## TASK INSTRUCTIONS:
Consider the records below. How many of their lines include the word "fills"? State the number and nothing else.

## RECORDS SHOWN:
********************

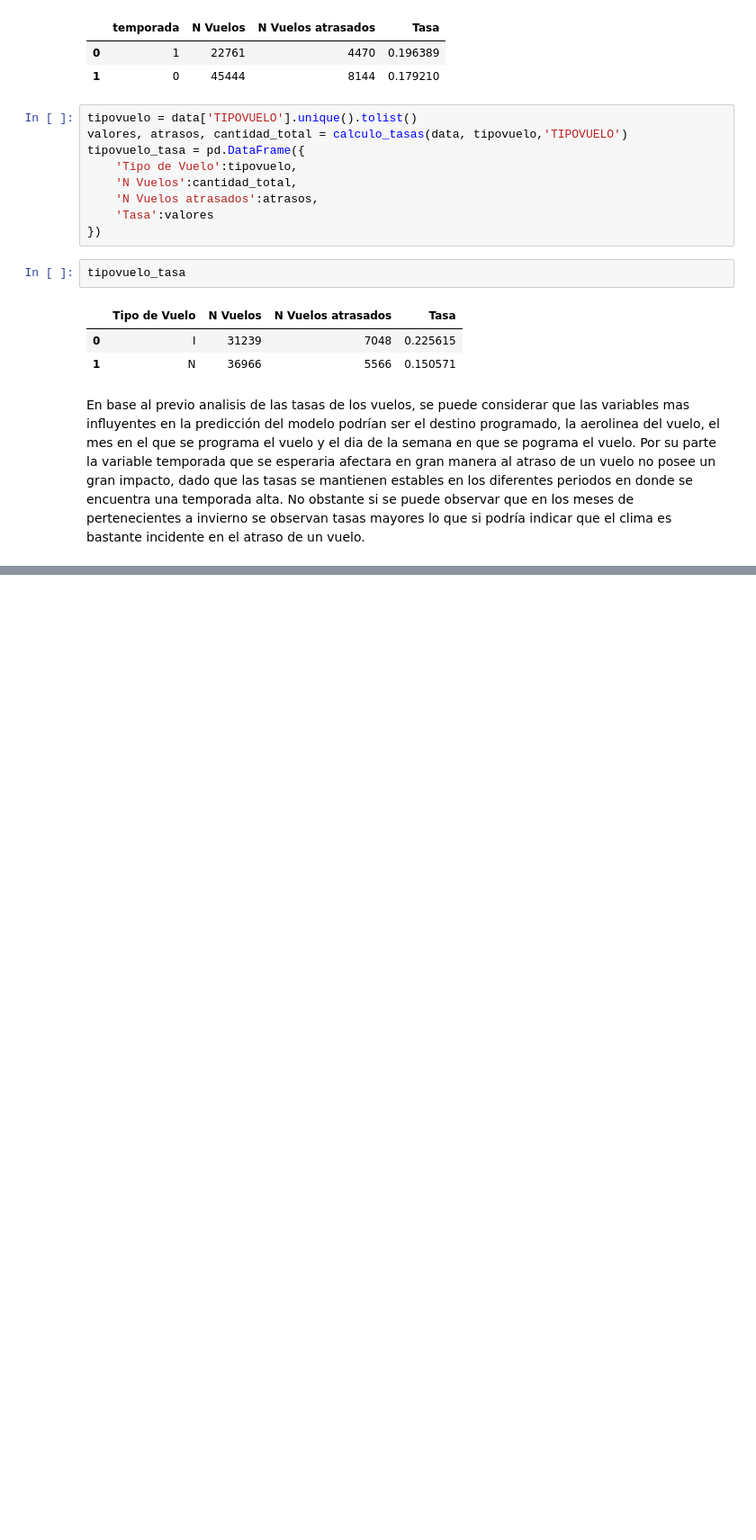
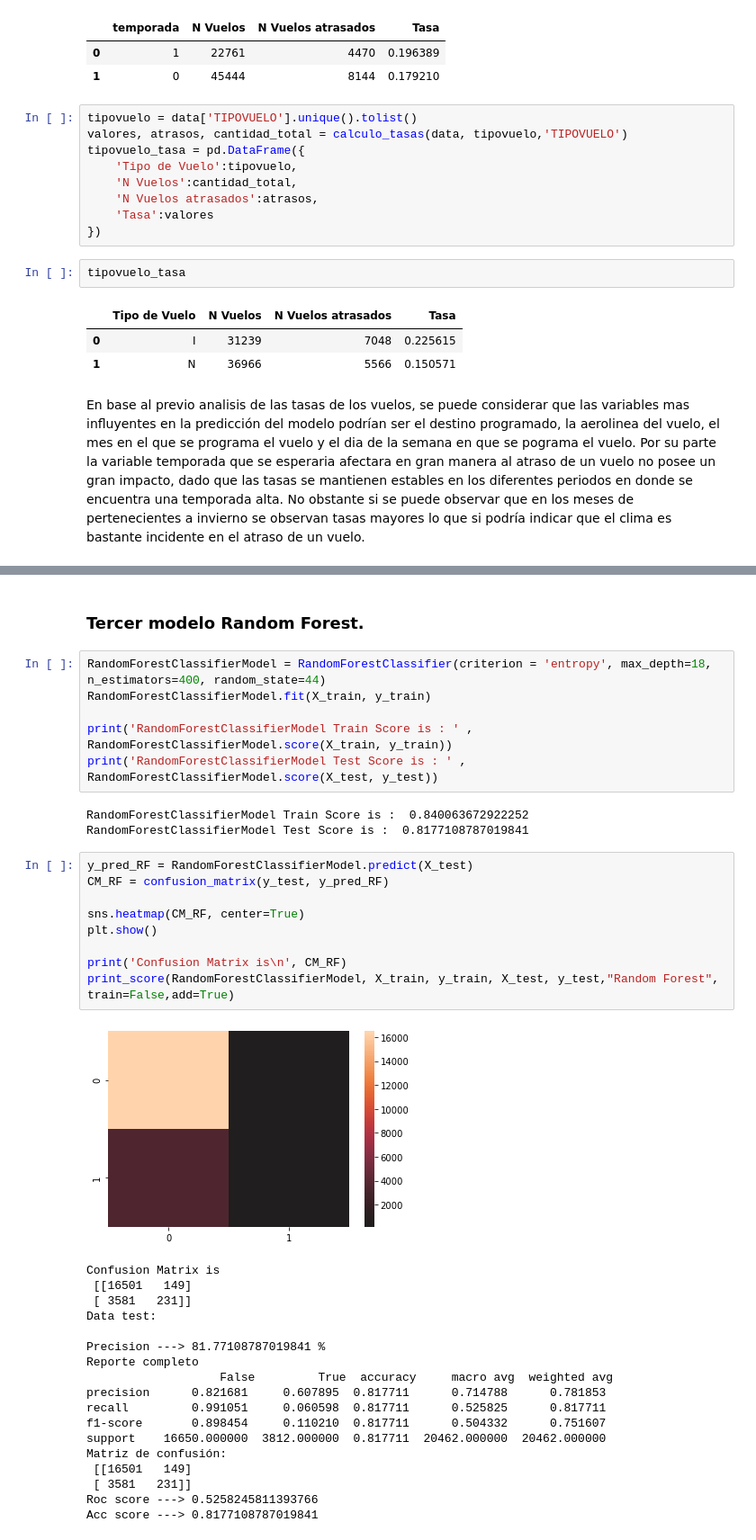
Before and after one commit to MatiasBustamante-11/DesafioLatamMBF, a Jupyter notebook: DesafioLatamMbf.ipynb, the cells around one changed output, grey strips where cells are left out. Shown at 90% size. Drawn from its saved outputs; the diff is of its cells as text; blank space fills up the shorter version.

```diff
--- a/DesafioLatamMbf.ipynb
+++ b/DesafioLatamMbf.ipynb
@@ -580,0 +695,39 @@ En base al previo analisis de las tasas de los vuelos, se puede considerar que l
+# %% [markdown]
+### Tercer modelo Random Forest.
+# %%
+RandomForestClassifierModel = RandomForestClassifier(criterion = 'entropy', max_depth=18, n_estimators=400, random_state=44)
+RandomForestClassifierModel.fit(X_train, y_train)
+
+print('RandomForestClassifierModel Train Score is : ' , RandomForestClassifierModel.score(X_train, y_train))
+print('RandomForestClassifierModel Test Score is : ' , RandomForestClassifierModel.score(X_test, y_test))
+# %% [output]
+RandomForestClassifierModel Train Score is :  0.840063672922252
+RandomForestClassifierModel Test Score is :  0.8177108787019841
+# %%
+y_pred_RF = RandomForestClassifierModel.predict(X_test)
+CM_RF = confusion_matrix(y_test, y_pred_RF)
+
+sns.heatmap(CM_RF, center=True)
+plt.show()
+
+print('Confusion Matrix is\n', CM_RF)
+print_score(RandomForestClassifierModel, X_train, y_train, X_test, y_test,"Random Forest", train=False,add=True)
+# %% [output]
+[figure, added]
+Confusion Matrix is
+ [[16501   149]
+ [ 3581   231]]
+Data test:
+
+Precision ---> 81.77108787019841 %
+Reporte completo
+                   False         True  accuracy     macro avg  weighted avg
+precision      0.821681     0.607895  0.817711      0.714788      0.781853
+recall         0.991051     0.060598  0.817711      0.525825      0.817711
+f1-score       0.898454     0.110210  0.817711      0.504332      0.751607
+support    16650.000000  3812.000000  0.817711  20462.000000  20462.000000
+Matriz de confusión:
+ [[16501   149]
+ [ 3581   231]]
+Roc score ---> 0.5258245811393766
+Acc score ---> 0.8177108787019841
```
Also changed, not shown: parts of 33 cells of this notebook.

********************

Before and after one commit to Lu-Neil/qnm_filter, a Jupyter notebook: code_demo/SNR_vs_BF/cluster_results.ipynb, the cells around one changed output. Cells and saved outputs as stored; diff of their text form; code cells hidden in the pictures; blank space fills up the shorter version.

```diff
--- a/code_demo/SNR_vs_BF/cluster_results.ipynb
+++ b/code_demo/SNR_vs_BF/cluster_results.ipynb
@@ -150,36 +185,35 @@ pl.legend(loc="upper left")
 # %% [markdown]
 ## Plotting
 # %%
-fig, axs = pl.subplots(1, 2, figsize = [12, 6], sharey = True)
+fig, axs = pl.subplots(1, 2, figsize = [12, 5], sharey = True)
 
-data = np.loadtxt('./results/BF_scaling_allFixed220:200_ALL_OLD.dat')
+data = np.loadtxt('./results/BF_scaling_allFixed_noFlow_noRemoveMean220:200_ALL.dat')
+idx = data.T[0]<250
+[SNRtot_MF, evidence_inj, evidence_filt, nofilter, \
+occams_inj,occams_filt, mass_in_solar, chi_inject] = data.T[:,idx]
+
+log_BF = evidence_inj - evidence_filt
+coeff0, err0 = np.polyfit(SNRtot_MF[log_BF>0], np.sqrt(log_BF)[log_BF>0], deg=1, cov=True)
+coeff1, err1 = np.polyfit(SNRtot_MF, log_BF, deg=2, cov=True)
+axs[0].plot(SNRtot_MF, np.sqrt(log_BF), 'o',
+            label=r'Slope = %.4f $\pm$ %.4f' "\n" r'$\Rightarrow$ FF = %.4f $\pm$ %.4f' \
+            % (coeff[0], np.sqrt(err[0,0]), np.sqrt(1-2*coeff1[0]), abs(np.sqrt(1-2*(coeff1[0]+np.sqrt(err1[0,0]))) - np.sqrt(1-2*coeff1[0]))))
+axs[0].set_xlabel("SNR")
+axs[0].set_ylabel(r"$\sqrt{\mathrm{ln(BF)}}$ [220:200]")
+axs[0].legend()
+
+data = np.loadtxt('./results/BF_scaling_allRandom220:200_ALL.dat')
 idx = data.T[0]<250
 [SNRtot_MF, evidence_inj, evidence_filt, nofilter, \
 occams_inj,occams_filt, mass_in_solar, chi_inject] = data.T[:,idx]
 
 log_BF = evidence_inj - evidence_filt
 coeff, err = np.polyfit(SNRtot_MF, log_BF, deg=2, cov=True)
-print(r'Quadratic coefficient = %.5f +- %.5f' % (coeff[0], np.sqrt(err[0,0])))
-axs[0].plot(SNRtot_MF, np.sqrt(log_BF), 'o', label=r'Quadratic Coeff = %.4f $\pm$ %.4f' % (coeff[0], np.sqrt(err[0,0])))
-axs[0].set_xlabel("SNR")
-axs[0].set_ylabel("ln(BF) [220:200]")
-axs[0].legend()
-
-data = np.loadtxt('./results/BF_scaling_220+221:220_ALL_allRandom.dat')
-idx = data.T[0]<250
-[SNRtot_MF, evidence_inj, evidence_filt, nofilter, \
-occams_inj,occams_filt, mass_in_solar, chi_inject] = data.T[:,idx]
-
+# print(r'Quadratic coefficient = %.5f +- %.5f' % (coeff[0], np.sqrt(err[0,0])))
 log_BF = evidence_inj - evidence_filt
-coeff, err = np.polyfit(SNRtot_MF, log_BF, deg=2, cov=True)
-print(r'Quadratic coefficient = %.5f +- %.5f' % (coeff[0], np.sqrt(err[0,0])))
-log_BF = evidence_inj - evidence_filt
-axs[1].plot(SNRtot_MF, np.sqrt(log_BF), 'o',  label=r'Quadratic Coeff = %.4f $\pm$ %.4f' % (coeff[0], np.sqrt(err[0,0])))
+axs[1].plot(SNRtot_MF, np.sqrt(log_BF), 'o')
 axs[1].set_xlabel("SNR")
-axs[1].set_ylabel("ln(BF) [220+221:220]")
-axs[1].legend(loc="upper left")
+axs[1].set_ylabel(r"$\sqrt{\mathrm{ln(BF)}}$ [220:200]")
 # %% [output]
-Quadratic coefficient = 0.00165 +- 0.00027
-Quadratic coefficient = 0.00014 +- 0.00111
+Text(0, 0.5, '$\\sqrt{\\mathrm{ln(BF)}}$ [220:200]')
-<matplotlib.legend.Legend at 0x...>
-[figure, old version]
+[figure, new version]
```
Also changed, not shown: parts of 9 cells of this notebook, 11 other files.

********************

## RESPONSE AREA:
2